I do not rupture time as much in my novel, and perhaps that makes it less “literary.” My characters’ flashbacks are relatively brief and are narratives rather than once-upon-a-time set pieces, but that doesn’t mean they don’t illuminate character or motivation. Had the evolving plot demanded more backstories of me and I felt capable of spinning them, I might have woven them in. I resisted because my novel was already quite weighty in the present without putting on girth from the past. Instead, I chose to reveal my people’s makeups less elegantly by letting them bounce off one another and now and then by eavesdropping on their private thoughts. Perhaps my next novel will make confetti of time, but not this straightaway journeyman tale.
Living outside the law is what bonds my characters; their mistrust focuses mainly on authorities rather than one another, although there’s some of that. A surfeit of paranoia advises them to take prudent precautions such as code words, encrypted phone apps, and sniffing for audio bugs. And unlike Pym in A Perfect Spy, they have no worthy adversary like Karla to play cat-and-mouse games with, a deliberate decision to make my conspirators’ enemy faceless and nameless.

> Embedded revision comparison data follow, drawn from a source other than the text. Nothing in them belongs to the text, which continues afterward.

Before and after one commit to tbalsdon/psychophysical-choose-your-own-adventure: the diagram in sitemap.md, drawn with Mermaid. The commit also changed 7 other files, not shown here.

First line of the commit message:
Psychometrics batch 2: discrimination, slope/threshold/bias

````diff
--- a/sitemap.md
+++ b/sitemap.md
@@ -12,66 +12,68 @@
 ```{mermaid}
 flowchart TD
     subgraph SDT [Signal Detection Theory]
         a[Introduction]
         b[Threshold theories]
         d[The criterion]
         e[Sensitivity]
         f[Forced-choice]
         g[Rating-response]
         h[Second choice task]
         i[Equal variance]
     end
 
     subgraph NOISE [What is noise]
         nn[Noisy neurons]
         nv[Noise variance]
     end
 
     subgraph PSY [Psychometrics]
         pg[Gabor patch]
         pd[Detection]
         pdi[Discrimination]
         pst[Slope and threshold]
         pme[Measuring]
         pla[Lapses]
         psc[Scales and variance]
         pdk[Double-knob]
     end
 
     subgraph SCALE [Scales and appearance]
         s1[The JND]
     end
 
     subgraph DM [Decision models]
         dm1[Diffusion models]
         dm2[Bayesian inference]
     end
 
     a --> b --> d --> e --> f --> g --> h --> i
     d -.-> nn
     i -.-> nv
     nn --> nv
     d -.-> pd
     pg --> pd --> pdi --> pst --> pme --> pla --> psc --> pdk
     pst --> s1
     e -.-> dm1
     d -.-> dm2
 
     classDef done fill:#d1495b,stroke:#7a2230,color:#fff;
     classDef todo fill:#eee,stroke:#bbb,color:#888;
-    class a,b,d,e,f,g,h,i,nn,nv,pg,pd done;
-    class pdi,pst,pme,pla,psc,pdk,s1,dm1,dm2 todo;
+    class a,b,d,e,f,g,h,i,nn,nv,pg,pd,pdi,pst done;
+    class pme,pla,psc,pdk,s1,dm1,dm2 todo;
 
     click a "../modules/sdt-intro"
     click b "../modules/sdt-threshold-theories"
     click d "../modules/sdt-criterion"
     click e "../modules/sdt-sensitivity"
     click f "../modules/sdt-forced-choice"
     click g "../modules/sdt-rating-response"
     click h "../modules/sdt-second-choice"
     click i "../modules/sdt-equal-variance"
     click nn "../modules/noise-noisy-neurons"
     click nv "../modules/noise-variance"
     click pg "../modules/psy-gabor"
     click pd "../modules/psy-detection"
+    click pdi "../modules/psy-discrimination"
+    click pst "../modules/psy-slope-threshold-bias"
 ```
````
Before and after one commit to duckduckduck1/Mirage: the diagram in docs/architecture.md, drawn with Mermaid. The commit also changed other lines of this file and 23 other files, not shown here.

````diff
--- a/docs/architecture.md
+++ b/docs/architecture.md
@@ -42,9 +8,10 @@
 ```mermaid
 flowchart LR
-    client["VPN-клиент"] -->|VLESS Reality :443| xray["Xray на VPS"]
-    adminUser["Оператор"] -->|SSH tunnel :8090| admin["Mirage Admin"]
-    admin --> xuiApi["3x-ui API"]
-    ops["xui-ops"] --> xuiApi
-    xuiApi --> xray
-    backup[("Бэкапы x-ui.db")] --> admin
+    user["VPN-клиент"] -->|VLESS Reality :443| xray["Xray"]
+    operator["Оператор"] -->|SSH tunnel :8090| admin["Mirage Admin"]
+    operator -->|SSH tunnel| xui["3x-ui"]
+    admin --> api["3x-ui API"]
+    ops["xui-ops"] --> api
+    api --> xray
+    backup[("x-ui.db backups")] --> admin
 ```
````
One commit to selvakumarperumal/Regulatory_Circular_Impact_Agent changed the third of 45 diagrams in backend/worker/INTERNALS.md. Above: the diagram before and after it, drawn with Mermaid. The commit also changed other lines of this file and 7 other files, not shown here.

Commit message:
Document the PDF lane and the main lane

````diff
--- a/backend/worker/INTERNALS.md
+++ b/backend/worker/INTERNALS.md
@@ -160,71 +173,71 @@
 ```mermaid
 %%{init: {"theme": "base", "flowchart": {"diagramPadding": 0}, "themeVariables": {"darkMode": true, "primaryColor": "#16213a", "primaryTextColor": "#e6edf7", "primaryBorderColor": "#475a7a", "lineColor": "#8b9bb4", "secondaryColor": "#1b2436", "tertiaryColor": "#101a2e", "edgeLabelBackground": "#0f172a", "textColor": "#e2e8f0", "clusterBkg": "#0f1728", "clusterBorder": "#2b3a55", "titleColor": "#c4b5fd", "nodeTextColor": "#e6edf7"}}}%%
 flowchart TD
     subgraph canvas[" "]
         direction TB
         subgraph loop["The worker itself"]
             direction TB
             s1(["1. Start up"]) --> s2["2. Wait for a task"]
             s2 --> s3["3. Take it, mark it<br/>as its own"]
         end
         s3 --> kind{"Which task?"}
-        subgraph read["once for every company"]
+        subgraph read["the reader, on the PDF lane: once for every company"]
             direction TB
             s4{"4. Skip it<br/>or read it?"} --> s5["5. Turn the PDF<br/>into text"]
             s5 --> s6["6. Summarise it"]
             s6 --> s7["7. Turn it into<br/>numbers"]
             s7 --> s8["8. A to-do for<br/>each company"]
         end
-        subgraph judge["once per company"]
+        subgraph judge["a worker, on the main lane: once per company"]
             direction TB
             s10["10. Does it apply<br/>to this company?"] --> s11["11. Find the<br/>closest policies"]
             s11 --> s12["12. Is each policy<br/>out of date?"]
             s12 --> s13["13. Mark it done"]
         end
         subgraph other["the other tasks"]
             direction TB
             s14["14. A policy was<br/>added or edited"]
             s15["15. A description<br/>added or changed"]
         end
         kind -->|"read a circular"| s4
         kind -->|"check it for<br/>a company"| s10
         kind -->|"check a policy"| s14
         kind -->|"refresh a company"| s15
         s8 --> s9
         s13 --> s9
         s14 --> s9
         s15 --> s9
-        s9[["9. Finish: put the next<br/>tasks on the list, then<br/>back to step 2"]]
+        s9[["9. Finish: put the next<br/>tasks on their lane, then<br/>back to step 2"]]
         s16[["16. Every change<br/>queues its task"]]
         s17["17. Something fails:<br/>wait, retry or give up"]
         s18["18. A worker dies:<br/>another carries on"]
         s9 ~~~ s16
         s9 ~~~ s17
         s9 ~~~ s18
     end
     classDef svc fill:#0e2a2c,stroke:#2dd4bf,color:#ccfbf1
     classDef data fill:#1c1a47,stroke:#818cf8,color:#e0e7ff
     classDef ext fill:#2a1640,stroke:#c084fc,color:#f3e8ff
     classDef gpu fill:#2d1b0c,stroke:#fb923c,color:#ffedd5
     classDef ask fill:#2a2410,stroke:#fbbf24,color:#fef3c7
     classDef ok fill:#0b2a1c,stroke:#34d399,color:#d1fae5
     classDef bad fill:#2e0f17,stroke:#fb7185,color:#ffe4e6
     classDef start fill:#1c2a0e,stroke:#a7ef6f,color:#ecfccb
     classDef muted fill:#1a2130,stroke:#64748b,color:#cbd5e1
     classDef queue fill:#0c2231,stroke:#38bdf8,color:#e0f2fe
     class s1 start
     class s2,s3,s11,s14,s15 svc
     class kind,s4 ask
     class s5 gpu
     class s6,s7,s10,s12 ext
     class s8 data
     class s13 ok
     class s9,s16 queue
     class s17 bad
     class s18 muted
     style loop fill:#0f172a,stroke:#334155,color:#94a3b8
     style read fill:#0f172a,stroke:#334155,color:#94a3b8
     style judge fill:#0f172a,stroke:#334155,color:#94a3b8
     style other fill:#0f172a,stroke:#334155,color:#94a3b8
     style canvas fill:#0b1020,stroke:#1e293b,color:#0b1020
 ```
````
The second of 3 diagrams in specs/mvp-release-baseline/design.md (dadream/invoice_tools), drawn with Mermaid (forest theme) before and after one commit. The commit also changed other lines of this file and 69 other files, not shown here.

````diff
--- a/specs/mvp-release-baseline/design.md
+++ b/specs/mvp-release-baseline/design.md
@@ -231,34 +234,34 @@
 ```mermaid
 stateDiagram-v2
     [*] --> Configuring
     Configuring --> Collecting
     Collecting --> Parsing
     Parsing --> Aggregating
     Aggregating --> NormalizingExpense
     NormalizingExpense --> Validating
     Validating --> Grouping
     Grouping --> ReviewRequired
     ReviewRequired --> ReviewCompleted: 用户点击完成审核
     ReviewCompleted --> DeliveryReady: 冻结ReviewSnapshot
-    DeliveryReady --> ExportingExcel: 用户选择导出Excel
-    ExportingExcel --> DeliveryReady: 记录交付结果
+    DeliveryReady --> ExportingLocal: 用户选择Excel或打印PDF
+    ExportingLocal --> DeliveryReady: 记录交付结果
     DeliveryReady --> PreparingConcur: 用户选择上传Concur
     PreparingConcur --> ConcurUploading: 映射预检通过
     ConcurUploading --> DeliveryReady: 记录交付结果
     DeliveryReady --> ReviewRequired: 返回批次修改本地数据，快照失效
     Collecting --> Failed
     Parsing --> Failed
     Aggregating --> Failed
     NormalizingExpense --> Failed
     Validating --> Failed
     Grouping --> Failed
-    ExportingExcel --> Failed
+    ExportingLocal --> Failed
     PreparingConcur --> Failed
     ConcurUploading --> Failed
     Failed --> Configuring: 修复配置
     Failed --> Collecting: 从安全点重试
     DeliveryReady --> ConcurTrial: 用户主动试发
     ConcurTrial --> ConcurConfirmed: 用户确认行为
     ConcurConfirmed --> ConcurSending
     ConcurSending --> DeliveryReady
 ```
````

A screenwriter who read the manuscript thought this a mistake and advised me to inject a dogged Greek police detective to spice up the action. While Greek gendarmes do threaten my folks, I rejected his suggestion after considering all the characterization and digressions adding him would entail. LeCarré’s Karla is only occasionally salient and his few onstage appearances are scattered throughout several novels. No, I concluded, my conspiracy’s one worthy adversary is the man they plan to assassinate in another country and his minions, one sufficiently well characterized by those speaking of him. Let me tell you, you wouldn’t want to get into his head any more than you’d want to get into Donald Trump’s.
I don’t know what my British spirit guide would say about my digressions from his métier, though I suspect he would want to say more about what makes my characters tick and might well inject a turncoat into their midst. That’s decent advice, old chap. I’ll think about it.
There’s more about the substance of my novel over here.